--- PROBLEM STATEMENT ---
In this exercise, return the whole listing exactly, excluding any images.

--- DATA TO EXAMINE ---
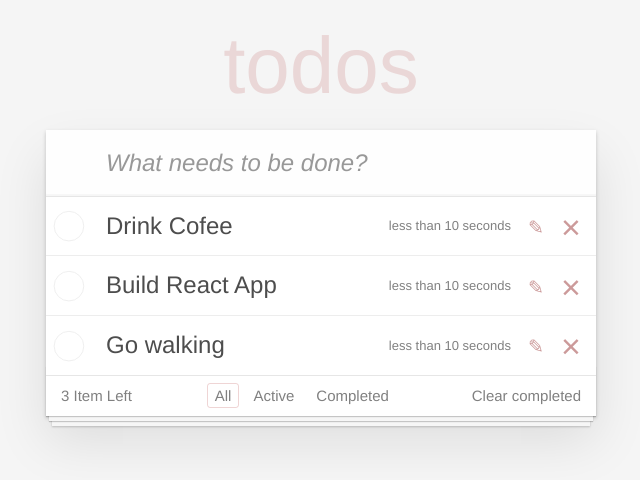
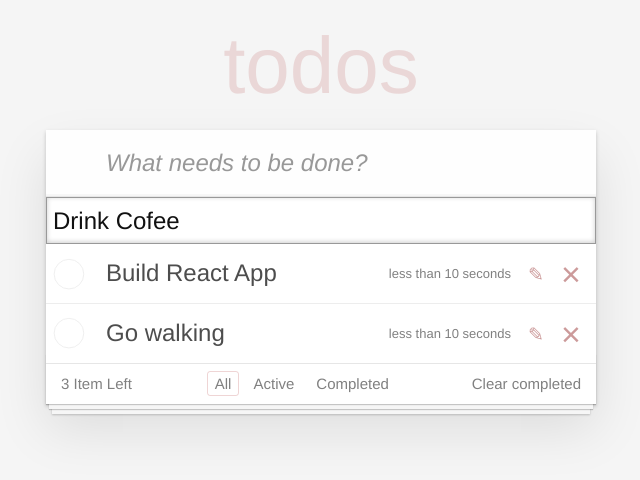
Before and after one commit to VadimNIkitin1/ReactTodoApp, a React (Create React App) app: page / in a window 1280 px wide. Both pictures are taken after a click on the button 855 px from the left and 227 px from the top of the page. Shown: the top 480 px of the page, without its empty margins (319-959 px from the left). Built offline with nearby package versions, Linux system fonts and the light colour scheme.

Commit message:
add edit task

```diff
--- a/src/App.css
+++ b/src/App.css
@@ -99,6 +99,13 @@ body {
   bottom: 100%;
 }
 
+.toggle-all + label:before {
+  content: "❯";
+  font-size: 22px;
+  color: #e6e6e6;
+  padding: 10px 27px 10px 27px;
+}
+
 .toggle-all + label {
   width: 60px;
   height: 34px;
@@ -108,13 +115,6 @@ body {
   left: -13px;
   -webkit-transform: rotate(90deg);
   transform: rotate(90deg);
-}
-
-.toggle-all + label:before {
-  content: "❯";
-  font-size: 22px;
-  color: #e6e6e6;
-  padding: 10px 27px 10px 27px;
 }
 
 .toggle-all:checked + label:before {
--- a/src/App.js
+++ b/src/App.js
@@ -22,6 +22,7 @@ export default class App extends Component {
       completed: false,
       id: this.maxID++,
       createdTime: new Date(),
+      edit: false,
     };
   }
   // Функция удаления задачи из списка
@@ -60,6 +61,7 @@ export default class App extends Component {
       };
     });
   };
+
   // функция очистки выполненых задач
   onClearCompleted = () => {
     this.setState(({ todoData }) => {
@@ -69,7 +71,7 @@ export default class App extends Component {
       };
     });
   };
-
+  // Функции фильтрации списка задач
   onFilterChange = (filter) => {
     this.setState({ currentFilter: filter });
   };
@@ -87,6 +89,28 @@ export default class App extends Component {
     return todoData;
   }
 
+  changeEditClassName = (id) => {
+    const update = this.state.todoData.map((el) => {
+      if (el.id === id) {
+        el.edit = !el.edit;
+      } else el.edit = false;
+      return el;
+    });
+    this.setState({ todoData: update });
+  };
+
+  changeTodoTask = (id, string) => {
+    const update = this.state.todoData.map((el) => {
+      if (el.id === id) {
+        el.label = string;
+      }
+      el.edit = false;
+      return el;
+    });
+
+    this.setState({ todoData: update });
+  };
+
   render() {
     return (
       <div className="App">
@@ -98,8 +122,10 @@ export default class App extends Component {
           <section className="main">
             <TaskList
               todos={this.getFilteredTasks()}
+              onEdit={this.changeEditClassName}
               onDeleted={this.deleteItem}
               onToggleCompleted={this.onToggleCompleted}
+              changeTodoTask={this.changeTodoTask}
             />
             <Footer
               currentFilter={this.state.currentFilter}
--- a/src/components/NewTask/NewTaskForm.jsx
+++ b/src/components/NewTask/NewTaskForm.jsx
@@ -14,6 +14,9 @@ export default class NewTaskForm extends Component {
   onSubmit = (e) => {
     e.preventDefault();
     this.props.onAddedItem(this.state.label);
+    this.setState({
+      label: "",
+    });
   };
 
   render() {
@@ -24,6 +27,7 @@ export default class NewTaskForm extends Component {
           placeholder="What needs to be done?"
           autoFocus
           onChange={this.onLabelChange}
+          value={this.state.label}
         />
       </form>
     );
--- a/src/components/Task/Task.jsx
+++ b/src/components/Task/Task.jsx
@@ -10,6 +10,7 @@ export default class Task extends Component {
     this.state = { createdString: this.formatTime(props.createdTime) };
   }
 
+  // Функции показателя времени
   componentDidMount() {
     this.timer = setInterval(() => {
       this.setState({
@@ -26,30 +27,67 @@ export default class Task extends Component {
     return formatDistanceToNow(time, { includeSeconds: true });
   }
 
+  state = {
+    label: this.props.label,
+  };
+
+  onLabelEditChange = (e) => {
+    this.setState({
+      label: e.target.value,
+    });
+  };
+
+  onSubmitEdit = (e) => {
+    e.preventDefault();
+    this.props.changeTodoTask(this.props.id, this.state.label);
+  };
+
   render() {
     // Получение свойств
-    const { label, onDeleted, onToggleCompleted, completed } = this.props;
+    const {
+      label,
+      completed,
+      id,
+      onDeleted,
+      onToggleCompleted,
+      edit,
+      changeEditClassName,
+    } = this.props;
     // Добавления класса 'выполнено'
     let completedClassName = "";
     if (completed) {
       completedClassName += "completed";
     }
 
-    return (
+    return !edit ? (
       <li className={completedClassName}>
         <div className="view">
-          <input className="toggle" type="checkbox" />
+          <input
+            className="toggle"
+            type="checkbox"
+            onChange={onToggleCompleted}
+            checked={completed}
+          />
           <label>
-            <span className="description" onClick={onToggleCompleted}>
-              {label}
-            </span>
+            <span className="description">{label}</span>
             <span className="created">{this.state.createdString}</span>
           </label>
-          <button className="icon icon-edit"></button>
+          <button
+            className="icon icon-edit"
+            onClick={() => changeEditClassName(id)}
+          ></button>
           <button className="icon icon-destroy" onClick={onDeleted}></button>
         </div>
-        <input type="text" className="edit" />
       </li>
+    ) : (
+      <form onSubmit={this.onSubmitEdit}>
+        <input
+          className="edit"
+          onChange={this.onLabelEditChange}
+          defaultValue={label}
+          autoFocus
+        />
+      </form>
     );
   }
 }
--- a/src/components/TaskList/TaskList.jsx
+++ b/src/components/TaskList/TaskList.jsx
@@ -4,7 +4,8 @@ import "./TaskList.css";
 
 export default class TaskList extends Component {
   render() {
-    const { todos, onDeleted, onToggleCompleted } = this.props;
+    const { todos, onEdit, onDeleted, onToggleCompleted, changeTodoTask } =
+      this.props;
     const elements = todos.map((el) => {
       const { id, ...elProps } = el;
       return (
@@ -13,6 +14,9 @@ export default class TaskList extends Component {
           key={id}
           onDeleted={() => onDeleted(id)}
           onToggleCompleted={() => onToggleCompleted(id)}
+          changeEditClassName={onEdit}
+          id={id}
+          changeTodoTask={changeTodoTask}
         />
       );
     });
```
Also changed, not shown: src/components/Task/Task.css (+3 -0 lines), src/components/TaskList/TaskList.css (+0 -4 lines).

--- OUTPUT FOR THIS TASK ---
Before and after one commit to VadimNIkitin1/ReactTodoApp, a React (Create React App) app: page / in a window 1280 px wide. Both pictures are taken after a click on the button 855 px from the left and 227 px from the top of the page. Shown: the top 480 px of the page, without its empty margins (319-959 px from the left). Built offline with nearby package versions, Linux system fonts and the light colour scheme.

Commit message:
add edit task

```diff
--- a/src/App.css
+++ b/src/App.css
@@ -99,6 +99,13 @@ body {
   bottom: 100%;
 }
 
+.toggle-all + label:before {
+  content: "❯";
+  font-size: 22px;
+  color: #e6e6e6;
+  padding: 10px 27px 10px 27px;
+}
+
 .toggle-all + label {
   width: 60px;
   height: 34px;
@@ -108,13 +115,6 @@ body {
   left: -13px;
   -webkit-transform: rotate(90deg);
   transform: rotate(90deg);
-}
-
-.toggle-all + label:before {
-  content: "❯";
-  font-size: 22px;
-  color: #e6e6e6;
-  padding: 10px 27px 10px 27px;
 }
 
 .toggle-all:checked + label:before {
--- a/src/App.js
+++ b/src/App.js
@@ -22,6 +22,7 @@ export default class App extends Component {
       completed: false,
       id: this.maxID++,
       createdTime: new Date(),
+      edit: false,
     };
   }
   // Функция удаления задачи из списка
@@ -60,6 +61,7 @@ export default class App extends Component {
       };
     });
   };
+
   // функция очистки выполненых задач
   onClearCompleted = () => {
     this.setState(({ todoData }) => {
@@ -69,7 +71,7 @@ export default class App extends Component {
       };
     });
   };
-
+  // Функции фильтрации списка задач
   onFilterChange = (filter) => {
     this.setState({ currentFilter: filter });
   };
@@ -87,6 +89,28 @@ export default class App extends Component {
     return todoData;
   }
 
+  changeEditClassName = (id) => {
+    const update = this.state.todoData.map((el) => {
+      if (el.id === id) {
+        el.edit = !el.edit;
+      } else el.edit = false;
+      return el;
+    });
+    this.setState({ todoData: update });
+  };
+
+  changeTodoTask = (id, string) => {
+    const update = this.state.todoData.map((el) => {
+      if (el.id === id) {
+        el.label = string;
+      }
+      el.edit = false;
+      return el;
+    });
+
+    this.setState({ todoData: update });
+  };
+
   render() {
     return (
       <div className="App">
@@ -98,8 +122,10 @@ export default class App extends Component {
           <section className="main">
             <TaskList
               todos={this.getFilteredTasks()}
+              onEdit={this.changeEditClassName}
               onDeleted={this.deleteItem}
               onToggleCompleted={this.onToggleCompleted}
+              changeTodoTask={this.changeTodoTask}
             />
             <Footer
               currentFilter={this.state.currentFilter}
--- a/src/components/NewTask/NewTaskForm.jsx
+++ b/src/components/NewTask/NewTaskForm.jsx
@@ -14,6 +14,9 @@ export default class NewTaskForm extends Component {
   onSubmit = (e) => {
     e.preventDefault();
     this.props.onAddedItem(this.state.label);
+    this.setState({
+      label: "",
+    });
   };
 
   render() {
@@ -24,6 +27,7 @@ export default class NewTaskForm extends Component {
           placeholder="What needs to be done?"
           autoFocus
           onChange={this.onLabelChange}
+          value={this.state.label}
         />
       </form>
     );
--- a/src/components/Task/Task.jsx
+++ b/src/components/Task/Task.jsx
@@ -10,6 +10,7 @@ export default class Task extends Component {
     this.state = { createdString: this.formatTime(props.createdTime) };
   }
 
+  // Функции показателя времени
   componentDidMount() {
     this.timer = setInterval(() => {
       this.setState({
@@ -26,30 +27,67 @@ export default class Task extends Component {
     return formatDistanceToNow(time, { includeSeconds: true });
   }
 
+  state = {
+    label: this.props.label,
+  };
+
+  onLabelEditChange = (e) => {
+    this.setState({
+      label: e.target.value,
+    });
+  };
+
+  onSubmitEdit = (e) => {
+    e.preventDefault();
+    this.props.changeTodoTask(this.props.id, this.state.label);
+  };
+
   render() {
     // Получение свойств
-    const { label, onDeleted, onToggleCompleted, completed } = this.props;
+    const {
+      label,
+      completed,
+      id,
+      onDeleted,
+      onToggleCompleted,
+      edit,
+      changeEditClassName,
+    } = this.props;
     // Добавления класса 'выполнено'
     let completedClassName = "";
     if (completed) {
       completedClassName += "completed";
     }
 
-    return (
+    return !edit ? (
       <li className={completedClassName}>
         <div className="view">
-          <input className="toggle" type="checkbox" />
+          <input
+            className="toggle"
+            type="checkbox"
+            onChange={onToggleCompleted}
+            checked={completed}
+          />
           <label>
-            <span className="description" onClick={onToggleCompleted}>
-              {label}
-            </span>
+            <span className="description">{label}</span>
             <span className="created">{this.state.createdString}</span>
           </label>
-          <button className="icon icon-edit"></button>
+          <button
+            className="icon icon-edit"
+            onClick={() => changeEditClassName(id)}
+          ></button>
           <button className="icon icon-destroy" onClick={onDeleted}></button>
         </div>
-        <input type="text" className="edit" />
       </li>
+    ) : (
+      <form onSubmit={this.onSubmitEdit}>
+        <input
+          className="edit"
+          onChange={this.onLabelEditChange}
+          defaultValue={label}
+          autoFocus
+        />
+      </form>
     );
   }
 }
--- a/src/components/TaskList/TaskList.jsx
+++ b/src/components/TaskList/TaskList.jsx
@@ -4,7 +4,8 @@ import "./TaskList.css";
 
 export default class TaskList extends Component {
   render() {
-    const { todos, onDeleted, onToggleCompleted } = this.props;
+    const { todos, onEdit, onDeleted, onToggleCompleted, changeTodoTask } =
+      this.props;
     const elements = todos.map((el) => {
       const { id, ...elProps } = el;
       return (
@@ -13,6 +14,9 @@ export default class TaskList extends Component {
           key={id}
           onDeleted={() => onDeleted(id)}
           onToggleCompleted={() => onToggleCompleted(id)}
+          changeEditClassName={onEdit}
+          id={id}
+          changeTodoTask={changeTodoTask}
         />
       );
     });
```
Also changed, not shown: src/components/Task/Task.css (+3 -0 lines), src/components/TaskList/TaskList.css (+0 -4 lines).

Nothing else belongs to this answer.